** Opening RECORDED INFORMATION block **

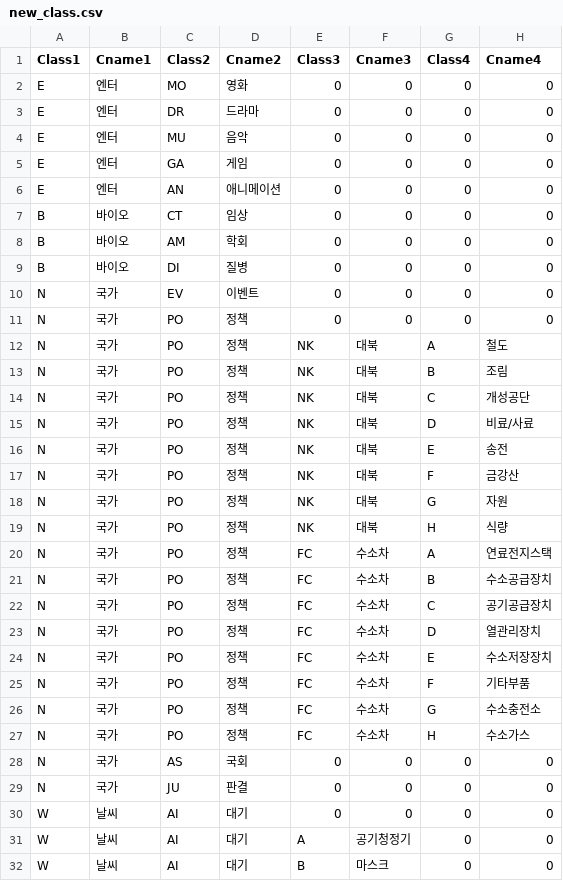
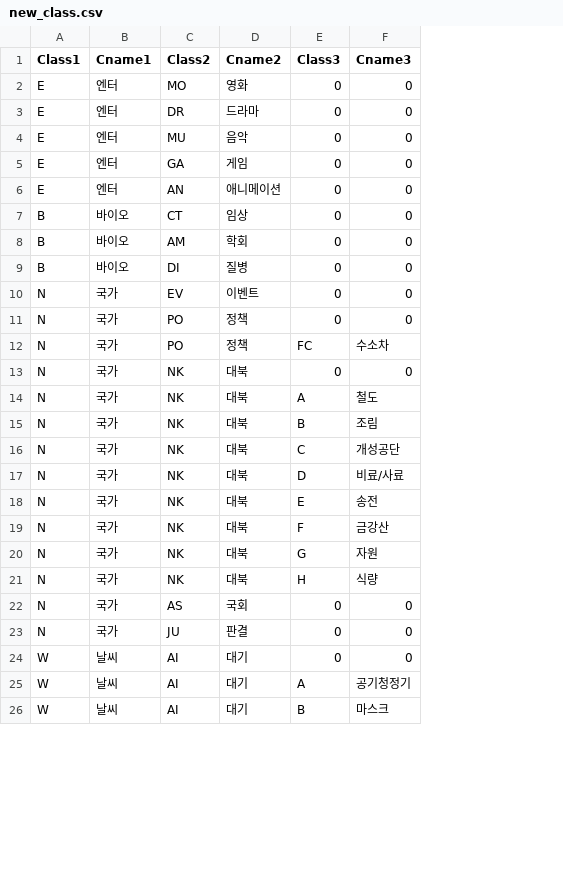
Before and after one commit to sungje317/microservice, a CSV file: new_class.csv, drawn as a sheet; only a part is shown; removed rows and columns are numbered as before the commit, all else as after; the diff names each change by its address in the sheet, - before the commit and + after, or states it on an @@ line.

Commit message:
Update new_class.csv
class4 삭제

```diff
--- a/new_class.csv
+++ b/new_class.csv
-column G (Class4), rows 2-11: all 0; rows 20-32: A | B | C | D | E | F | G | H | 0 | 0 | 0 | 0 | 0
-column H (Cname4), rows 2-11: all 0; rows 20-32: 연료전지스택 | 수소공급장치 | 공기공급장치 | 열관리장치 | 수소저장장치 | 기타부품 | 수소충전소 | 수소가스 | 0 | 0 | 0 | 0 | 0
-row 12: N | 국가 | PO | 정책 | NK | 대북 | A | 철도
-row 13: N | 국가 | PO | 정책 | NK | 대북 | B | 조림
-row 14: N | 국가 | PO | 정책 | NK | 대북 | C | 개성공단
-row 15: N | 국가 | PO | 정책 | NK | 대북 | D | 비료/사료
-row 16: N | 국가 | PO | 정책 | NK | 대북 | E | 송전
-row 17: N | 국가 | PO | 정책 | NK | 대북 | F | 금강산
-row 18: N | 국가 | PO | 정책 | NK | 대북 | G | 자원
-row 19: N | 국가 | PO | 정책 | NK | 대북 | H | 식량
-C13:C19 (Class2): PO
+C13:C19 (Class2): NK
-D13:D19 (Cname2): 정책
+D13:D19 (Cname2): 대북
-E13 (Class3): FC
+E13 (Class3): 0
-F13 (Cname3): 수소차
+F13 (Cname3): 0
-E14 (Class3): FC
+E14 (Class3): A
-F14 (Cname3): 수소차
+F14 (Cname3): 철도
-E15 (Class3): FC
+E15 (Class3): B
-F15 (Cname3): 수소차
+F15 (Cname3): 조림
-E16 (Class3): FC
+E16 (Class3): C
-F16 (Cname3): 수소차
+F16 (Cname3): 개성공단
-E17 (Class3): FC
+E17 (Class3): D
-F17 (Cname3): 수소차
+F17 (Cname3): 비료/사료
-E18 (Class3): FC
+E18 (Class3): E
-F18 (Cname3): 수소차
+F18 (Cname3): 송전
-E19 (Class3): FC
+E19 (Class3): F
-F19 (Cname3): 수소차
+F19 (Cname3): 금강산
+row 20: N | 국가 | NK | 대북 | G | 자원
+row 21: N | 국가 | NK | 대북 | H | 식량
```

** Closing RECORDED INFORMATION block **

> PROMPT: The word "rows" appears in some of the lines above. Copy those lines.

> ANSWER BELOW:
Before and after one commit to sungje317/microservice, a CSV file: new_class.csv, drawn as a sheet; only a part is shown; removed rows and columns are numbered as before the commit, all else as after; the diff names each change by its address in the sheet, - before the commit and + after, or states it on an @@ line.
-column G (Class4), rows 2-11: all 0; rows 20-32: A | B | C | D | E | F | G | H | 0 | 0 | 0 | 0 | 0
-column H (Cname4), rows 2-11: all 0; rows 20-32: 연료전지스택 | 수소공급장치 | 공기공급장치 | 열관리장치 | 수소저장장치 | 기타부품 | 수소충전소 | 수소가스 | 0 | 0 | 0 | 0 | 0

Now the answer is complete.